According to one study, using peppermint water after nursing was more effective than using expressed breast milk at preventing nipple and areola cracks, resulting in reduced nipple soreness.

Another study found that just 3.8% of moms who used peppermint gel developed nipple cracks, compared to 6.9% who used lanolin and 22.6% who used a placebo.

Furthermore, another study found that using menthol essential oil after each feeding reduced the pain and severity of nipple cracks.

Applying mint essential oils in a variety of forms appears to be useful in avoiding and treating nipple cracks and soreness that are common during breastfeeding.

6. Subjectively Improves Cold Symptoms

Menthol, a major ingredient in peppermint oil, is found in many over-the-counter cold and flu medicines.

Many individuals feel that menthol is a powerful nasal decongestant that can relieve congestion while also improving airflow and breathing.

Several studies, however, suggest that menthol has little decongestant effect. Having said that, studies demonstrate that menthol can improve nasal breathing subjectively.

This means that, while menthol is not a decongestant, it might make people feel like they are breathing more easily through their nostrils.

This is likely to provide some relief to people suffering from a cold or the flu.

Although menthol is not a nasal decongestant, it can provide some relief from cold and flu symptoms by subjectively enhancing nasal airflow.

7. May Mask Bad Breath

When it comes to preventing or treating bad breath, individuals often opt for mint-flavored chewing gum and breath mints.

Most of these solutions, according to experts, can cover bad breath for a few hours. However, they just mask foul breath and do not address the bacteria or other substances that cause it in the first place.

Drinking peppermint tea and chewing on fresh leaves, on the other hand, may be able to conceal foul breath while also killing bacteria, as test-tube studies have emphasised the antibacterial qualities of peppermint oil.

Breath mints and chewing gum can cover unpleasant odours for a few hours, but they are not an ideal long-term cure for bad breath. Peppermint tea and mint leaf chewing may be more effective in eliminating microorganisms that cause bad breath.

8. Easy to Add to Your Diet

Mint can be easily included into green salads, sweets, smoothies, and even water. Another popular way to incorporate it into your diet is through peppermint tea.

However, many of the trials demonstrating mint’s health benefits did not involve eating the leaves with food. Mint was instead ingested as a pill, rubbed to the skin, or inhaled through aromatherapy.

When utilising mint for health purposes, it is critical to consider what you want to achieve and how the plant was utilised in study for that aim.

The list below should assist summarise some of the above-mentioned research.

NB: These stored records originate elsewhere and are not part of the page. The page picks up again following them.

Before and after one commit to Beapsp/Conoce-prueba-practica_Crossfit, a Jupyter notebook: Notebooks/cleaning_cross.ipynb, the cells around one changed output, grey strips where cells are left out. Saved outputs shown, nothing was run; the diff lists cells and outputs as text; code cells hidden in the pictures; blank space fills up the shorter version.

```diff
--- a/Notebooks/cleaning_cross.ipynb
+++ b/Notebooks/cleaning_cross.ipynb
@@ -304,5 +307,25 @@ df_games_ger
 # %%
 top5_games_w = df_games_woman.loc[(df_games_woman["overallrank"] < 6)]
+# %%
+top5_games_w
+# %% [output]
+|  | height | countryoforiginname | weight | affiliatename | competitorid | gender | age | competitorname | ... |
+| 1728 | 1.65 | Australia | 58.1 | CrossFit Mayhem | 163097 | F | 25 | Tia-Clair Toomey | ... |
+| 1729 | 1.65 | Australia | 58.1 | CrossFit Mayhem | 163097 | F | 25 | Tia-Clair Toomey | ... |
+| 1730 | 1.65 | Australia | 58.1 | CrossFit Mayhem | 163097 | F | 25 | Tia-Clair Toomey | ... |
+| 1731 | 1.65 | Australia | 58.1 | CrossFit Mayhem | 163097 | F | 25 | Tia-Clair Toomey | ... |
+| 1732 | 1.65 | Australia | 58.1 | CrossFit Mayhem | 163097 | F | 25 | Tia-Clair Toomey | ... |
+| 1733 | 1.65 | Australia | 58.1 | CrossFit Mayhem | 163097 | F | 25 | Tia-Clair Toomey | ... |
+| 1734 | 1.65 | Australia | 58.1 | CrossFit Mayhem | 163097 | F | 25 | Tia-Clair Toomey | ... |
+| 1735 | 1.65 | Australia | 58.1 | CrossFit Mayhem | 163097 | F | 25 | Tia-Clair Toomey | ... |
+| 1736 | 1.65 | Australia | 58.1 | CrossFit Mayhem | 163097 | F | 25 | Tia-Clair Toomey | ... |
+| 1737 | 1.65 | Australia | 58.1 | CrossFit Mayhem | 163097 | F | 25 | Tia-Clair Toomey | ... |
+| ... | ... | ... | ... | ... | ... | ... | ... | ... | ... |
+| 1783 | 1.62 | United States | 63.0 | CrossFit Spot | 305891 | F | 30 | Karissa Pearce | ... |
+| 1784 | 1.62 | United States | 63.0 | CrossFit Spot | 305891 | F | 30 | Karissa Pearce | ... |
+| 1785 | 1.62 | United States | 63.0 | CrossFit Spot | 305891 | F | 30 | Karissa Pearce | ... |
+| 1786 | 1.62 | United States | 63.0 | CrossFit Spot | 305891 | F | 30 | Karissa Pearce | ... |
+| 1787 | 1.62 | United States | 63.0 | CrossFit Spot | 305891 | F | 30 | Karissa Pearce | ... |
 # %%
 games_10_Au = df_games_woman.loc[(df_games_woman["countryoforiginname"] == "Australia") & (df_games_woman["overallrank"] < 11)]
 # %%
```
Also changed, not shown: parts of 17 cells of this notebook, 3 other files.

  • Eating fresh or dried leaves: Used to treat bad breath.
  • Inhaling essential oils: May improve brain function and cold symptoms.
  • Applying it to the skin: Used to reduce nipple pain from breastfeeding.
  • Taking capsules with food: May help treat IBS and indigestion.
Mint is easily included into your diet, but most studies demonstrating health benefits required taking it as a pill, applying it to the skin, or breathing it via aromatherapy.

The Bottom Line

Mint is a tasty and healthy addition to a variety of dishes and beverages.

Although mint is simple to incorporate into a variety of recipes, studies establishing its health benefits have primarily used mint in capsule form, applied to the skin, or inhaled via aromatherapy.

Mint has numerous health benefits, including improved brain function and digestive issues, as well as relief with nursing discomfort, cold symptoms, and even foul breath.

You can’t go wrong with including mint in your diet.